'The Education of a Torturer' is an account of experiments that has similar results

to that of Milgram's obedience experimentsthat were performed in 1963. Though both

experiments vary drastically, both have one grim outcome, that is that, 'it is ordinary

people, not psychopaths, who become the Eichmanns of history.'

The Stanford experiment was performed by psychologists Craig Haney, W. Curtis

Banks, and Philip Zimbardo. Their goal was to find out if ordinary people could become

abusive if given the power to do so. The results of the six day experiment are chilling. The

experiment took ordinary college students and had some agree to be prisoners and the rest

would be guards for the prisoners. Both groups received no training on what to do or act

like. They had to get all of their knowledge of what to do from outside sources, such as

television and movies.

The guards were given uniforms and night sticks and told to act

like an ordinary guard would. The prisoners were treated like normal criminals. They

were finger printed and booked, after that they were told to put on prison uniforms and

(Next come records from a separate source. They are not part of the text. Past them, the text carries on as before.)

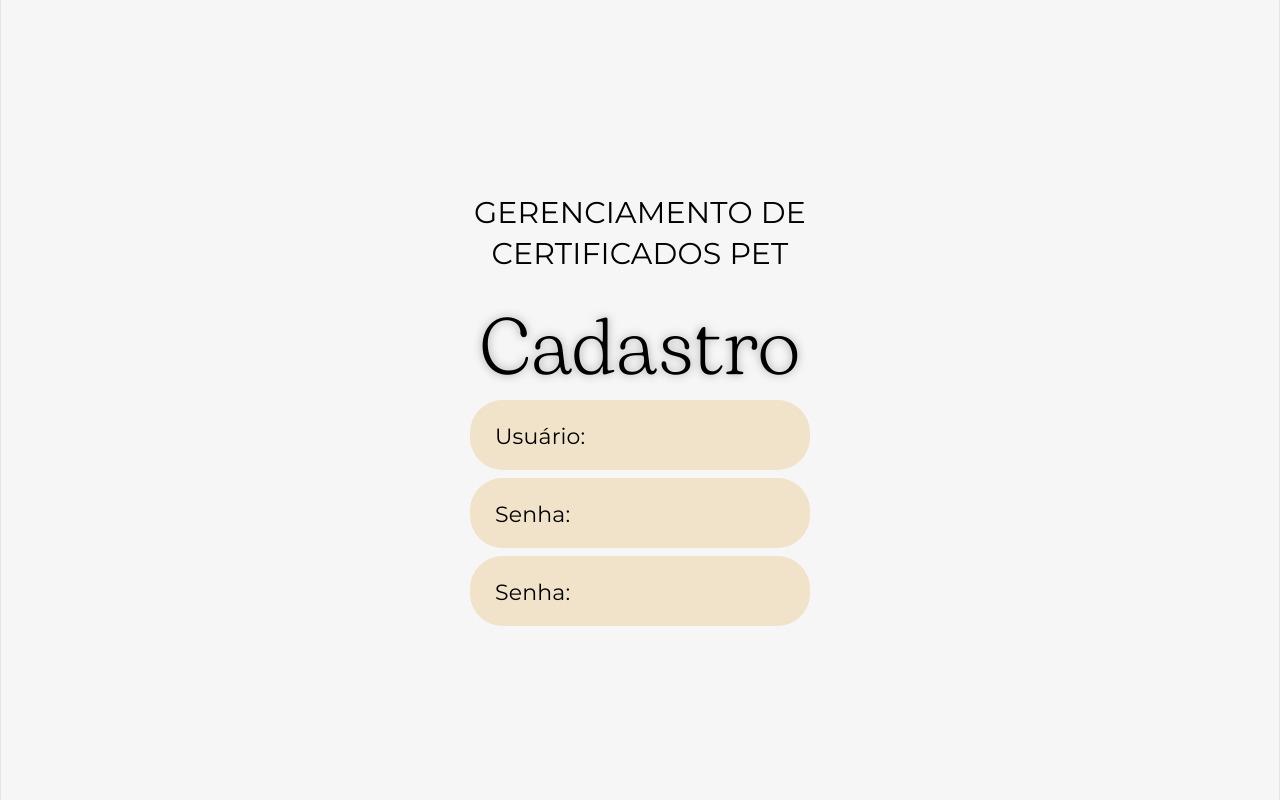
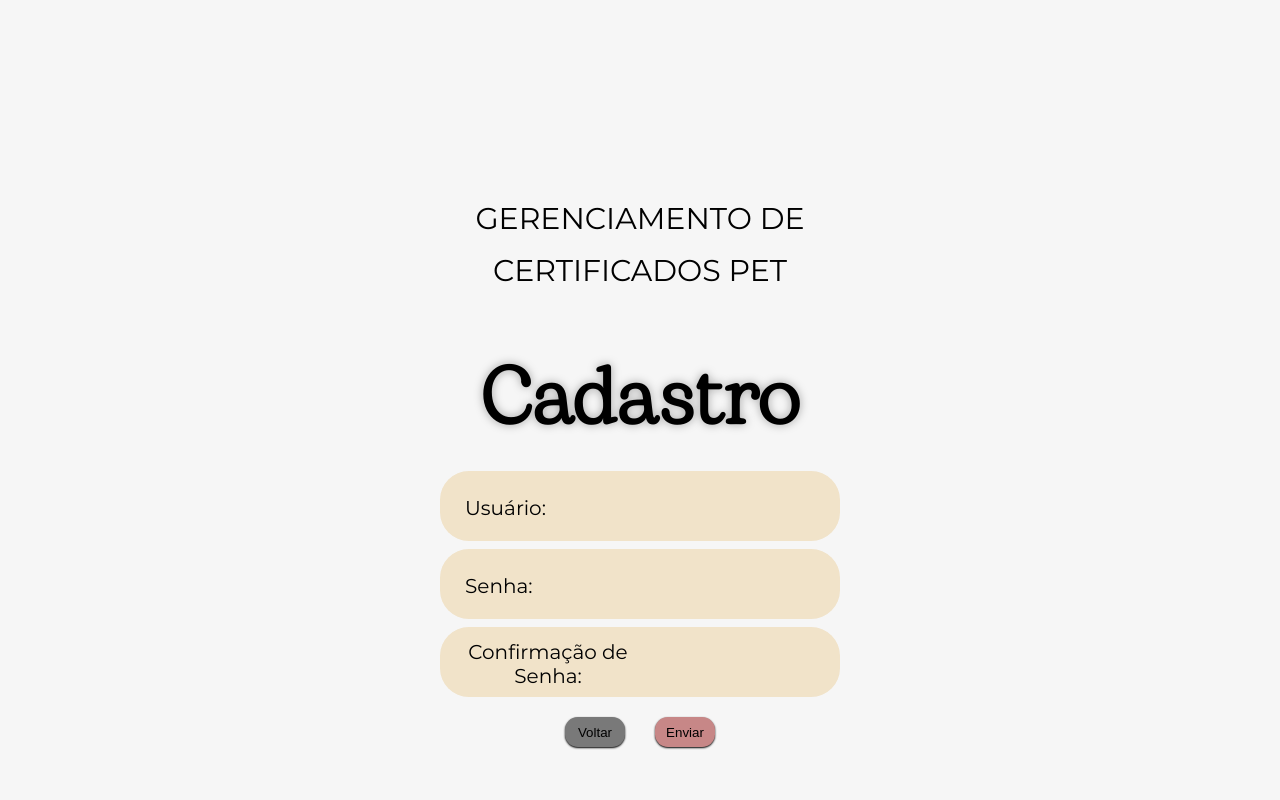
Before and after one commit to Chimecho10/PET-Banco-de-Dados, a React (Vite) app in the folder frontend/: page / in a window 1280 px wide. Both pictures are taken after a click on the button "Novo Cadastro". Built offline with nearby package versions, Linux system fonts and the light colour scheme.

Commit message:
Página 2 ok

```diff
--- a/frontend/src/App.css
+++ b/frontend/src/App.css
@@ -6,6 +6,60 @@
 @font-face {
   font-family: 'Montserrat';
   src: url('./assets/fontes/Montserrat-Regular.woff2') format('woff2');
+}
+
+@font-face {
+  font-family: 'Sifonn';
+  src: url('./assets/fontes/Syphon-Bold.woff2') format('woff2');
+}
+
+.blocaoPreto {
+  background-color: #222222;
+  height: 65px;
+  margin: 10px 10px 0px 10px;
+  border-radius: 0.8rem;
+}
+
+.letreiro2 {
+  text-shadow: 5px 0px 2px #000000fd;
+  user-select: none;
+  color: #000000;
+  font-family: 'Sifonn', serif;
+  letter-spacing: 2px;
+  font-size: 90px;
+}
+
+.blocaoVermelho {
+  position: absolute;
+  bottom: 10px;
+  left: 10px;
+  right: 10px;
+  background-color: #c60006;
+  height: 200px;
+  border-radius: 1rem;
+}
+
+.bloquinhoAmarelo {
+  user-select: none;
+  font-family: 'Montserrat', serif;
+  font-weight: bold;
+  font-size: 16px;
+  cursor: pointer;
+  border: none;
+  height: 45px;
+  width: 210px;
+  border-radius: 1.0rem;
+  background-color: #f4ae31;
+  transition: 0.8s, ease;
+}
+
+.bloquinhoAmarelo:active {
+  box-shadow: none;
+}
+
+.bloquinhoAmarelo:hover {
+  transform: translateY(-1px);
+  box-shadow: 0px 1px 1px 1px #000000;
 }
 
 .universidade {
@@ -57,6 +111,29 @@
   text-shadow: 0px 0px 10px #08080857;
 }
 
+.cadastroVoltar {
+  user-select: none;
+  cursor: pointer;
+  color: black;
+  border: none;
+  height: 30px;
+  width: 60px;
+  border-radius: 0.8rem;
+  background-color: #797979;
+  box-shadow: 0px 1px 2px 0px #000000;
+  transition: 0.08s;
+}
+
+.cadastroVoltar:hover {
+  box-shadow: 0px 2px 2px 1px #000000be;
+  transform: translateY(-2px);
+}
+
+.cadastroVoltar:active {
+  transform: translateY(0px);
+  box-shadow: 0px 1px 2px 0px #000000;
+}
+
 .letreiroDiscoInput{
   user-select: none;
   font-family: 'Montserrat', serif;
@@ -65,6 +142,50 @@
   margin-top: 3px;
   margin-left: 25px;
   color:black;
+}
+
+.letreiroDiscoInput2{
+  user-select: none;
+  font-family: 'Montserrat', serif;
+  display: flex;
+  font-size: 20px;
+  margin-top: 3px;
+  margin-left: 25px;
+  color:black;
+}
+
+.discoInput2{
+  user-select: none;
+  display: flex;
+  align-items: center;
+  background-color: #f1e3c9;
+  width: 400px;
+  height: 70px;
+  border-radius: 1.8rem;
+  flex-shrink: 0;
+}
+
+.enviarCadastro {
+  user-select: none;
+  cursor: pointer;
+  color: black;
+  border: none;
+  height: 30px;
+  width: 60px;
+  border-radius: 0.8rem;
+  background-color: #c78787;
+  box-shadow: 0px 1px 2px 0px #000000;
+  transition: 0.08s;
+}
+
+.enviarCadastro:hover {
+  box-shadow: 0px 2px 2px 1px #000000be;
+  transform: translateY(-2px);
+}
+
+.enviarCadastro:active {
+  transform: translateY(0px);
+  box-shadow: 0px 1px 2px 0px #000000;
 }
 
 .discoInput{
--- a/frontend/src/App.jsx
+++ b/frontend/src/App.jsx
@@ -1,15 +1,20 @@
-import { useState } from 'react'
+import { useEffect, useState } from 'react'
 import './App.css'
 
 import petlogo from './assets/imagens/petlogo.png'
+import petlogo2 from './assets/imagens/petlogo2.png'
 
 function App() {
   // Abas
   const [abaInicial, setAbaInicial] = useState(true);
   const [abaSigin, setAbaSigin] = useState(false);
+  const [abaLobby, setAbaLobby] = useState(false);
   const [abaEventos, setAbaEventos] = useState(false);
-  const [abaParticipantes, setParticipantes] = useState(false);
-  const [abaCertificados, setCertificados] = useState(false);
+  const [abaParticipantes, setAbaParticipantes] = useState(false);
+  const [abaCertificados, setAbaCertificados] = useState(false);
+
+  // Variável se o Usuário é ADM ou não
+  const [admin, setAdmin] = useState(false);
 
   // Variáveis de Login
   const [usuario, setUsuario] = useState('');
@@ -20,30 +25,78 @@ function App() {
   const [senha1, setSenha1] = useState('');
   const [senha2, setSenha2] = useState('');
 
+  useEffect(() => {
+    if (abaLobby){
+      document.documentElement.setAttribute('cor', 'amarelo');}
+    else {
+      document.documentElement.removeAttribute('cor');}
+  }, [abaLobby])
+
+  const eventos = () => {
+    setAbaEventos(true);
+    setAbaLobby(false);
+  }
+
+  const participantes = () => {
+    setAbaParticipantes(true);
+    setAbaLobby(false);
+  }
+
+  const certificados = () => {
+    setAbaCertificados(true);
+    setAbaLobby(false);
+  }
+
   const voltarAbaInicial = () => {
+    setUsuarioCadastro('');
+    setSenha1('');
+    setSenha2('');
     setAbaInicial(true);
     setAbaSigin(false);
   }
 
   const sigin = () => {
+    setUsuario('');
+    setSenha('');
     setAbaInicial(false);
     setAbaSigin(true);
   }
 
-  const login = (evento) => {
+  const ir = () => {
+    setAbaInicial(false);
+    setAbaLobby(true);
+  }
+
+  const login = (evento) => { // Conectar com o Banco de Dados / Backend
     evento.preventDefault();
+  }
+
+  const cadastro = (evento) => { // Conectar com o Banco de Dados / Backend
+    evento.preventDefault()
+    if (usuarioCadastro === '' || senha1 === '' || senha2 === '')
+       {alert("Espaços em branco")}
+    else if (senha1 !== senha2)
+       {setSenha1('');
+        setSenha2('');
+        alert("Senhas não compatíveis")}
+
   }
 
   if (abaInicial){
     return (
       <div>
+      <button onClick={ir}
+              style = {{position: 'absolute',
+                        justifyContent:'center'}}>
+      Ir</button>
       <div style = {{display:'flex',
                      alignItems: 'center',
                      justifyContent:'center',
                      flexDirection: 'row',
                      userSelect: 'none',
                      marginLeft:'60px'}}>
-        <div style = {{marginTop:'250px'}}>
+
+        <div style = {{marginTop:'200px'}}>
 
           <div style = {{display: 'flex',
                         alignItems: 'center',
@@ -91,7 +144,9 @@ function App() {
 
               </div>
 
-              <button onClick = {sigin}
+            </form>
+
+            <button onClick = {sigin}
                       style = {{marginTop:'8px',
                                 border:'none',
                                 cursor: 'pointer',
@@ -115,7 +170,6 @@ function App() {
                     Novo Cadastro</h1>
                 </div>
               </button>
-            </form>
 
             <hr style = {{color: '#000000',
                           backgroundColor: '#000000',
@@ -167,59 +221,116 @@ function App() {
         }}>GERENCIAMENTO DE</div>
 
         <div className='gerenciamento'
-            style = {{marginBottom:'-50px',
+            style = {{marginBottom:'-70px',
                       color:'#000000'
         }}>CERTIFICADOS PET</div>
 
         <div className= 'letreiro'>Cadastro</div>
 
-        <form onSubmit = {login}>
-          <div className= 'discoInput'
-              style = {{marginTop: '7px'}}>
+        <form onSubmit = {cadastro}>
 
-            <div className= 'letreiroDiscoInput'
+          <div className= 'discoInput2'
+              style = {{marginTop: '-20px'}}>
+
+            <div className= 'letreiroDiscoInput2'
             >Usuário:</div>
 
             <input type = "text"
-                  value = {usuario}
-                  onChange = {(user) => setUsuario(user.target.value)}
+                  value = {usuarioCadastro}
+                  onChange = {(user) => setUsuarioCadastro(user.target.value)}
                   className = 'campo1'>
             </input>
           </div>
 
-          <div className= 'discoInput'
+          <div className= 'discoInput2'
               style = {{marginTop:'8px'}}>
 
-            <div className= 'letreiroDiscoInput'
+            <div className= 'letreiroDiscoInput2'
             >Senha:</div>
 
             <input type = "password"
                   value = {senha1}
-                  onChange = {(senha1) => setSenha(senha1.target.value)}
+                  onChange = {(senha1) => setSenha1(senha1.target.value)}
                   className = 'campo2'>
             </input>
           </div>
 
-          <div className= 'discoInput'
+          <div className= 'discoInput2'
               style = {{marginTop:'8px'}}>
 
-            <div className= 'letreiroDiscoInput'
-            >Senha:</div>
+            <div className= 'letreiroDiscoInput2'
+            >Confirmação de Senha:</div>
 
             <input type = "password"
                   value = {senha2}
-                  onChange = {(senha2) => setSenha(senha2.target.value)}
+                  onChange = {(senha2) => setSenha2(senha2.target.value)}
                   className = 'campo2'>
             </input>
           </div>
+
+            <button onClick = {voltarAbaInicial}
+                    className='cadastroVoltar'
+                    style = {{marginRight: '30px'}}
+            >Voltar</button>
+
+            <button type = "submit"
+                    className='enviarCadastro'
+                    style = {{marginTop: '20px',}}
+            >Enviar</button>
+
         </form>
       </div>
     )
   }
 
-  return (
-    <h1>oi!</h1>
-  )
+  if (abaLobby){
+    return (
+      <div>
+        <div className = 'blocaoPreto'
+             style = {{display:'flex',
+                       justifyContent:'center',
+                       alignItems:'center',
+             }}>
+          <div style = {{display: 'flex',
+                         gap: '10px'}}>
+            <button onClick={eventos}
+                    className='bloquinhoAmarelo'>
+            EVENTOS</button>
+            <button onClick={participantes}
+                    className='bloquinhoAmarelo'>
+            PARTICIPANTES</button>
+            <button onClick={certificados}
+                    className='bloquinhoAmarelo'>
+            CERTIFICADOS</button>
+          </div>
+        </div>
+        <div style = {{margin: '0 auto',
+                       flexDirection: 'column',
+                       height: '75vh',
+                       display: 'flex',
+                       marginTop: '-90px',
+                       justifyContent: 'center',
+                       alignItems: 'center',}}>
+          <h1 className= 'letreiro2'
+              style = {{marginBottom:'-40px'}}
+          >Gerenciamento</h1>
+          <h1 className= 'letreiro2'
+              style = {{marginBottom:'-40px'}}
+          >de</h1>
+          <h1 className= 'letreiro2'>Certificados</h1>
+        </div>
+
+        <div className = 'blocaoVermelho'
+             style = {{userSelect: 'none',}}>
+
+          <img src={petlogo2}
+               style = {{marginTop: '-90px'}}/>
+
+        </div>
+
+      </div>
+    )
+  }
 }
 
 export default App
--- a/frontend/src/index.css
+++ b/frontend/src/index.css
@@ -1,40 +1,18 @@
 :root {
-  --text: #6b6375;
-  --button: #bde7b0;
-  --buttonhover: #d1e7cb;
-  --text-h: #414141;
   --bg: #f6f6f6;
-  --border: #e5e4e7;
-  --code-bg: #f4f3ec;
-  --accent: #aa3bff;
-  --accent-bg: rgba(66, 35, 107, 0.356);
-  --accent-border: rgba(170, 59, 255, 0.5);
-  --social-bg: rgba(244, 243, 236, 0.5);
-  --shadow:
-    rgba(0, 0, 0, 0.1) 0 10px 15px -3px, rgba(0, 0, 0, 0.05) 0 4px 6px -2px;
+  }
 
-  --sans: system-ui, 'Segoe UI', Roboto, sans-serif;
-  --heading: system-ui, 'Segoe UI', Roboto, sans-serif;
-  --mono: ui-monospace, Consolas, monospace;
-
-  font: 18px/145% var(--sans);
-  letter-spacing: 0.18px;
-  color-scheme: light dark;
-  color: var(--text);
-  background: var(--bg);
-  font-synthesis: none;
-  text-rendering: optimizeLegibility;
-  -webkit-font-smoothing: antialiased;
-  -moz-osx-font-smoothing: grayscale;
-
-  @media (max-width: 1024px) {
-    font-size: 16px;
-  }
+:root[cor="amarelo"] {
+  --bg: #f8f0de;
 }
 
 body {
   margin: 0;
+  padding: 0;
+  background-color: var(--bg);
+  margin: 0;
   font-family: sans-serif;
+  transition: background-color 0.3s ease;
 }
 
 #root {
```
Also changed, not shown: frontend/src/assets/Fontes/Syphon-Bold.woff2 (added), frontend/src/assets/imagens/petlogo2.png (added).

then they were thrown into the slammer (in this case a simulated cellblock in the

basement was used). All of the participants in this experiment at first were thought to be

similar in behavior but after one week, all of that changed. The prisoners became

'passive, dependent, and helpless.' The guards on the other hand were the exact

opposite. They became 'aggressive and abusive within the prison, insulting and bullying

the prisoners.'

After the experiment was finished, many of the mock guards said that they enjoyed

the power. Others said that they had no idea that they were capable of being so corrupt.

The experimenter was...